The students really connect to this way of thinking. Then when they do make an error in solving a problem where they did not follow the left to right sequence, I remind them to check and make sure they did not “pick favorites.” They love this reminder and able to quickly find their error and solve the problem correctly. I really stress that you cannot pick favorites because you must follow the left to right sequence. I stress that because while the “picking favorites” is a cute way to help them remember, I really want them to understand the math behind it. This helps them on constructed response assessments as well. This makes sure they actually use the phrase, “left to right sequence” or something similar instead of “you can’t pick favorites.”

Here is the interactive notebook template (that mirrors the graphic organizer) that my students glue into their interactive math notebooks. Stay tuned to the end of this post to grab this template for free.

###### Note: There is a student error on one of the examples shown above. This is a great example of how interactive notebooks can be used as a way to assess your students’ understanding of topics.

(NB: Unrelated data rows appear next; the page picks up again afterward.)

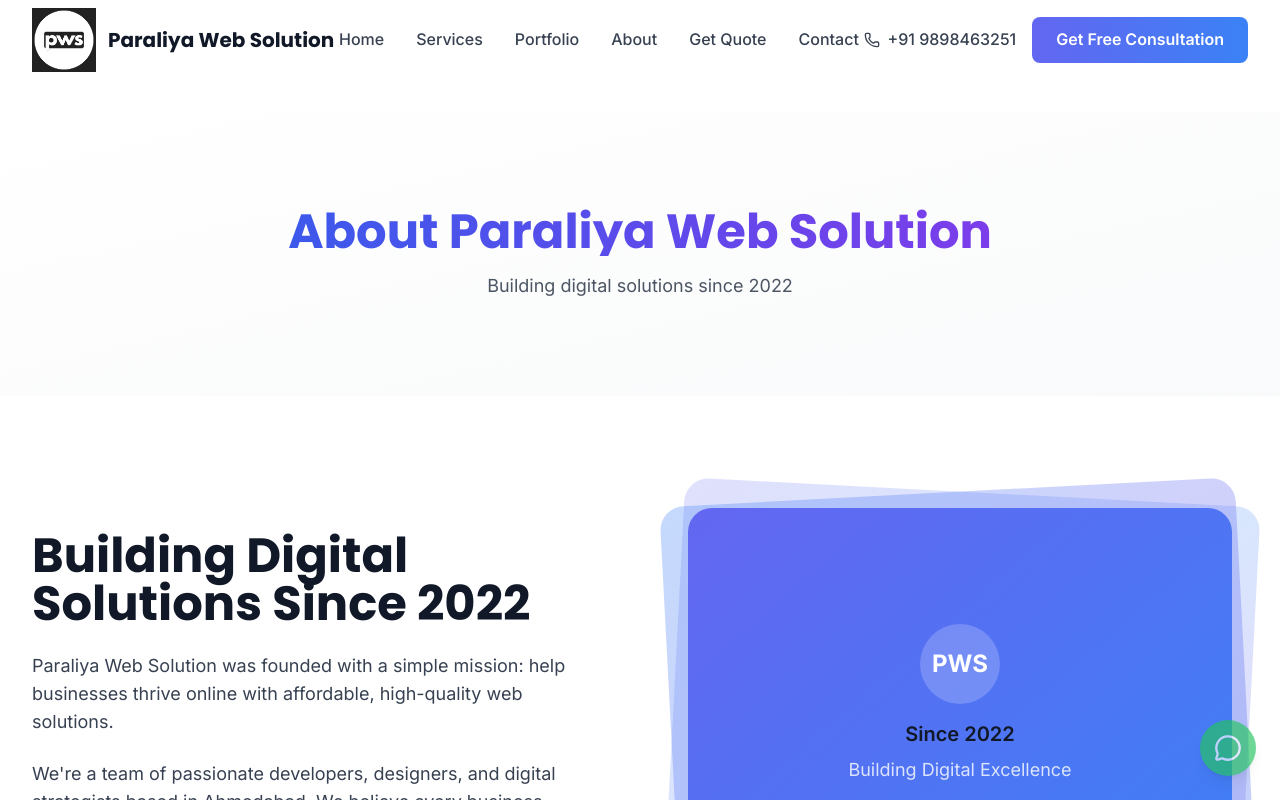
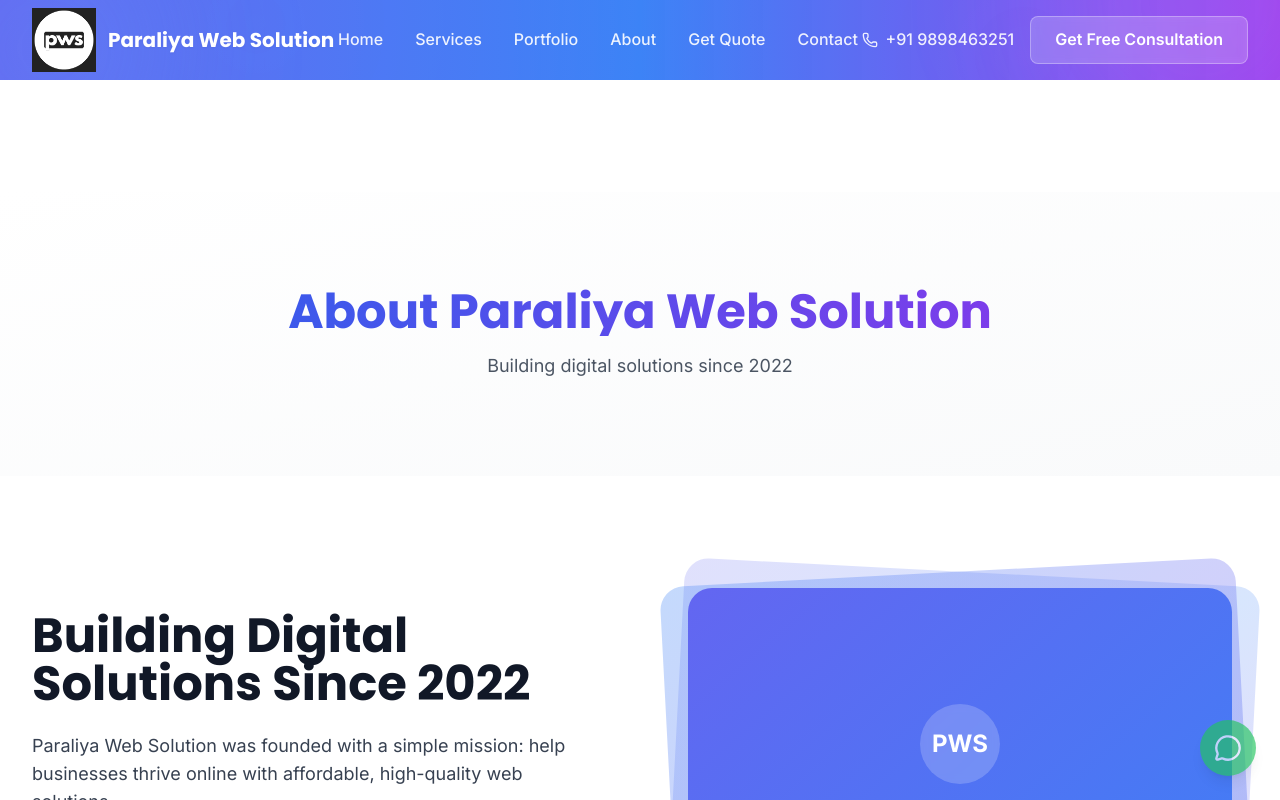
Before and after one commit to RaviparaliyaRP/paraliyawebsolution, a Next.js app: page /about in a window 1280 px wide. Shown: the top 800 px of the page. Built offline with nearby package versions, Linux system fonts and the light colour scheme.

Commit message:
Add premium gradient background with geometric patterns to header

```diff
--- a/src/components/layout/Header.tsx
+++ b/src/components/layout/Header.tsx
@@ -30,12 +30,32 @@
 
   return (
     <header
-      className={`fixed top-0 left-0 right-0 z-50 transition-all duration-300 ${
+      className={`fixed top-0 left-0 right-0 z-50 transition-all duration-300 relative overflow-hidden ${
         isScrolled
-          ? 'bg-white/95 backdrop-blur-md shadow-lg'
-          : 'bg-transparent'
+          ? 'bg-gradient-to-r from-accent-purple via-accent-blue to-purple-600 shadow-2xl'
+          : 'bg-gradient-to-r from-accent-purple via-accent-blue to-purple-600/95 backdrop-blur-sm'
       }`}
     >
+      {/* Premium Background Patterns */}
+      <div className="absolute inset-0 overflow-hidden pointer-events-none">
+        {/* Large Circular Shapes */}
+        <div className="absolute -top-20 -left-20 w-64 h-64 bg-blue-400/20 rounded-full blur-3xl"></div>
+        <div className="absolute -bottom-20 -right-20 w-80 h-80 bg-purple-400/20 rounded-full blur-3xl"></div>
+
+        {/* Mesh Pattern Overlay */}
+        <div
+          className="absolute inset-0 opacity-20"
+          style={{
+            backgroundImage: `
+              radial-gradient(circle at 20% 30%, rgba(255, 255, 255, 0.1) 0%, transparent 50%),
+              radial-gradient(circle at 80% 70%, rgba(255, 255, 255, 0.1) 0%, transparent 50%)
+            `
+          }}
+        ></div>
+      </div>
+
+      {/* Content with relative z-index */}
+      <div className="relative z-10">
       <div className="max-w-7xl mx-auto px-4 sm:px-6 lg:px-8">
         <div className="flex items-center justify-between h-16 lg:h-20">
           {/* Logo */}
@@ -52,7 +72,7 @@
               />
             </div>
             <div className="hidden sm:block">
-              <span className="text-lg lg:text-xl font-display font-bold text-gray-900">
+              <span className="text-lg lg:text-xl font-display font-bold text-white drop-shadow-sm">
                 Paraliya Web Solution
               </span>
             </div>
@@ -64,10 +84,10 @@
               <Link
                 key={item.name}
                 href={item.href}
-                className="text-gray-700 hover:text-accent-purple font-medium transition-colors duration-200 relative group focus:outline-none"
+                className="text-white/90 hover:text-white font-medium transition-colors duration-200 relative group focus:outline-none"
               >
                 {item.name}
-                <span className="absolute -bottom-1 left-0 w-0 h-0.5 bg-accent-purple transition-all duration-300 group-hover:w-full"></span>
+                <span className="absolute -bottom-1 left-0 w-0 h-0.5 bg-white transition-all duration-300 group-hover:w-full"></span>
               </Link>
             ))}
           </nav>
@@ -76,14 +96,14 @@
           <div className="hidden lg:flex items-center space-x-4">
             <a
               href="tel:+919898463251"
-              className="flex items-center space-x-2 text-gray-700 hover:text-accent-purple transition-colors duration-200 focus:outline-none"
+              className="flex items-center space-x-2 text-white/90 hover:text-white transition-colors duration-200 focus:outline-none"
             >
               <Phone className="w-4 h-4" />
               <span className="font-medium">+91 9898463251</span>
             </a>
             <Link
               href="/contact"
-              className="bg-gradient-to-r from-accent-purple to-accent-blue text-white px-6 py-2.5 rounded-lg font-semibold hover:shadow-brand-lg transition-all duration-300 transform hover:scale-105 focus:outline-none"
+              className="bg-white/20 backdrop-blur-sm border border-white/30 text-white px-6 py-2.5 rounded-lg font-semibold hover:bg-white/30 hover:shadow-xl transition-all duration-300 transform hover:scale-105 focus:outline-none"
             >
               Get Free Consultation
             </Link>
@@ -92,7 +112,7 @@
           {/* Mobile Menu Button */}
           <button
             onClick={() => setIsMenuOpen(!isMenuOpen)}
-            className="lg:hidden p-2 rounded-lg text-gray-700 hover:text-accent-purple hover:bg-gray-100 transition-colors duration-200 focus:outline-none"
+            className="lg:hidden p-2 rounded-lg text-white hover:text-white/80 hover:bg-white/10 transition-colors duration-200 focus:outline-none"
             aria-label="Toggle menu"
           >
             {isMenuOpen ? <X className="w-6 h-6" /> : <Menu className="w-6 h-6" />}
@@ -108,7 +128,7 @@
             animate={{ opacity: 1, height: 'auto' }}
             exit={{ opacity: 0, height: 0 }}
             transition={{ duration: 0.3 }}
-            className="lg:hidden bg-white border-t border-gray-200 shadow-lg"
+            className="lg:hidden bg-gradient-to-br from-accent-purple/95 to-accent-blue/95 backdrop-blur-md border-t border-white/20 shadow-2xl"
           >
             <div className="px-4 py-6 space-y-4">
               {navigation.map((item) => (
@@ -116,16 +136,16 @@
                   key={item.name}
                   href={item.href}
                   onClick={() => setIsMenuOpen(false)}
-                  className="block text-gray-700 hover:text-accent-purple font-medium py-2 transition-colors duration-200 focus:outline-none"
+                  className="block text-white hover:text-white/80 font-medium py-2 transition-colors duration-200 focus:outline-none"
                 >
                   {item.name}
                 </Link>
               ))}
 
-              <div className="pt-4 border-t border-gray-200 space-y-3">
+              <div className="pt-4 border-t border-white/20 space-y-3">
                 <a
                   href="tel:+919898463251"
-                  className="flex items-center space-x-2 text-gray-700 hover:text-accent-purple transition-colors duration-200 py-2 focus:outline-none"
+                  className="flex items-center space-x-2 text-white hover:text-white/80 transition-colors duration-200 py-2 focus:outline-none"
                 >
                   <Phone className="w-4 h-4" />
                   <span className="font-medium">+91 9898463251</span>
@@ -133,7 +153,7 @@
                 <Link
                   href="/contact"
                   onClick={() => setIsMenuOpen(false)}
-                  className="block w-full bg-gradient-to-r from-accent-purple to-accent-blue text-white text-center px-6 py-3 rounded-lg font-semibold hover:shadow-brand-lg transition-all duration-300 focus:outline-none"
+                  className="block w-full bg-white/20 backdrop-blur-sm border border-white/30 text-white text-center px-6 py-3 rounded-lg font-semibold hover:bg-white/30 hover:shadow-xl transition-all duration-300 focus:outline-none"
                 >
                   Get Free Consultation
                 </Link>
@@ -142,6 +162,7 @@
           </motion.div>
         )}
       </AnimatePresence>
+      </div>
     </header>
   );
 };
```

As you can see from the example, the students also love using the “pizza” to keep their work organized. The template I use to help my students remember the order is from my Math Interactive Notebook resource, which contains over 100 templates for all the 5th grade math standards, including several more that review or practice order of operations. Click on the image below to check out the complete set of templates.

Click on the button below to download the FREE interactive notebook template for order of operations shown in this post.

**Do you have any go-to activities for teaching order of operations to your students?** Let me know in the comments!

### Join 12,000+ Other Teachers!

Want even more free resources? Enter your information to join my email list and get exclusive access to my freebie library!

You will also receive regular emails with tips, resources, freebies, and updates on paid products.

Ellen says

This is terrible, but as a 4th grader, my best friend’s 5th grade older sister told us that they made up their own trick for remembering these steps on the playground…People Everwhere Must Die And Suffer! Absolutely horrible, but I have never forgotten it, and have to bite my tongue to keep from using it to help my kids when this won’t stick in their minds!

Jennifer Findley says

How funny! I have a similar way of remembering the associative property that I can’t share with the students but a friend got stuck in my head years ago!

Sarah says

My husband’s was: “Please Execute My Dumb A** Sister” not exactly something I can use on our kids 😉

In her book “Hot X: algebra exposed” Danica McKeller uses the phrase “Pandas Eat Mustard on Dumplings and Apples with Spice” which I think really emphasizes that multiplication & division and addition & subtraction go together. You don’t just eat all the mustard first and you don’t leave the spices until last.

Nancy Machmer says

Your student notebook page with the order of operations template in it shows 6+4X2-3 shows the student adding 6+4 before multiplying 4X2. You probably want to pick a different work sample!

Jennifer Findley says

Thanks for letting me know, Nancy. I added a little note to make sure future readers know that it has already been pointed out to me.